> Your goal
Filter this data down to the lines that hold "PosRandom", and copy them.

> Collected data

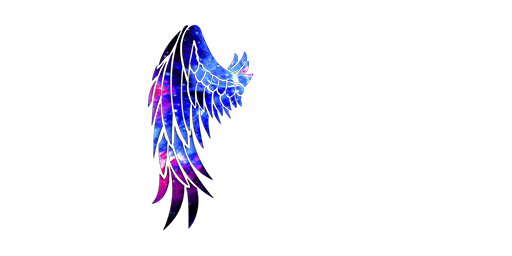
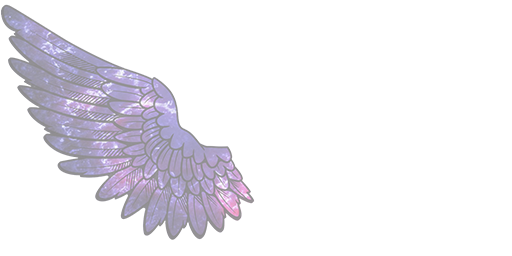
update stars wings & add colored effects for wings

Changed region(s): [[0.0, 0.0, 0.5, 0.9375]]

diff --git a/src/game/client/components/players.cpp b/src/game/client/components/players.cpp
@@ -633,7 +633,8 @@ void CPlayers::OnInit()
 	m_aEquipInfo.add({ itAngelWings,  vec4(0.2f, 0.2f, 1.75f, 0.003f), vec2(115, 64), vec2(200, 100), 0.0f, IMAGE_ANGEL_WINGS, ANIM_WINGS_LENGTH });
 	m_aEquipInfo.add({ itHeavenlyWings, vec4(1.0f, 0.85f, 0.0f, 0.003f), vec2(170, 100), vec2(280, 150), 0.0f, IMAGE_HEAVENLY_WINGS, ANIM_WINGS_LENGTH });
 	m_aEquipInfo.add({ itRainbowWings, vec4(0.1f, 0.1f, 0.1f, 0.003f), vec2(115, 70), vec2(200, 100), 0.9f, IMAGE_RAINBOW_WINGS, ANIM_WINGS_LENGTH });
-	m_aEquipInfo.add({ itStarsWings, vec4(0.04f, 0.0f, 0.10f, 0.003f), vec2(140, 45), vec2(280, 100), 0.3f, IMAGE_STARS_WINGS, ANIM_WINGS_STATIC });
+
+	m_aEquipInfo.add({ itStarsWings, vec4(0.3f, 0.3f, 0.3f, 0.2f), vec2(100, 76), vec2(200, 100), 1.0f, IMAGE_STARS_WINGS, ANIM_WINGS_LENGTH });
 	m_aEquipInfo.add({ itBatWings, vec4(0.15f, 0.0f, 0.0f, 0.003f), vec2(80, 70), vec2(140, 120), 0.3f, IMAGE_BAT_WINGS, ANIM_WINGS_STATIC });
 	m_aEquipInfo.add({ itEagleLittleWings, vec4(0.1f, 0.1f, 0.1f, 0.003f), vec2(60, 50), vec2(100, 80), 0.3f, IMAGE_EAGLE_LITTLE_WINGS, ANIM_WINGS_STATIC });
 	m_aEquipInfo.add({ itNecromanteWings, vec4(0.5f, 0.1f, 0.1f, 0.01f), vec2(110, 60), vec2(200, 140), 0.3f, IMAGE_NECROMANTE_WINGS, ANIM_WINGS_STATIC });
@@ -903,8 +904,8 @@ void CPlayers::RenderWings(const CNetObj_Character Player, CAnimState* pAnimWing
 	if (g_Config.m_ClShowMEffects != 2 && WingsEnchantItem)
 	{
 		vec4 Color = pEquipInfo->Color;
-		m_pClient->m_pEffects->EnchantEffect(vec2(Position.x - 60, Position.y - 20), Direction, Color);
-		m_pClient->m_pEffects->EnchantEffect(vec2(Position.x + 60, Position.y - 20), Direction, Color);
+		m_pClient->m_pEffects->EnchantEffect(vec2(Position.x - 60, Position.y - 20), Direction, Color, pEquipInfo->EffectColorRandom);
+		m_pClient->m_pEffects->EnchantEffect(vec2(Position.x + 60, Position.y - 20), Direction, Color, pEquipInfo->EffectColorRandom);
 	}
 	RenderTools()->RenderWings(pAnimWings, pEquipInfo->SpriteID, Direction, Position, pEquipInfo->Position, pEquipInfo->Size);
 }

diff --git a/src/game/client/components/effects.cpp b/src/game/client/components/effects.cpp
@@ -368,7 +368,7 @@ void CEffects::EnchantEffect(vec2 Pos, vec2 Vel, vec4 Color, float RandomSize)
 		return;
 
 	vec2 PosRandom = vec2(Pos.x + 40.0f - frandom() * 80.0f, Pos.y + 40.0f - frandom() * 80.0f);
-	if (length(PosRandom) < 15.0f)
+	if (length(PosRandom) < 40.0f)
 		return;
 
 	CParticle p;
@@ -377,7 +377,7 @@ void CEffects::EnchantEffect(vec2 Pos, vec2 Vel, vec4 Color, float RandomSize)
 	p.m_Pos = PosRandom;
 	p.m_Vel = Vel + RandomDir() * 200.0f;
 	p.m_LifeSpan = 0.5f + frandom() * 0.5f;
-	p.m_StartSize = 5.0f + frandom() * 25.0f;
+	p.m_StartSize = 5.0f + frandom() * 20.0f;
 	p.m_EndSize = 0;
 	p.m_Friction = 0.8f;
 	p.m_Gravity = frandom() * -500.0f;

> Result
 	vec2 PosRandom = vec2(Pos.x + 40.0f - frandom() * 80.0f, Pos.y + 40.0f - frandom() * 80.0f);
-	if (length(PosRandom) < 15.0f)
+	if (length(PosRandom) < 40.0f)
 	p.m_Pos = PosRandom;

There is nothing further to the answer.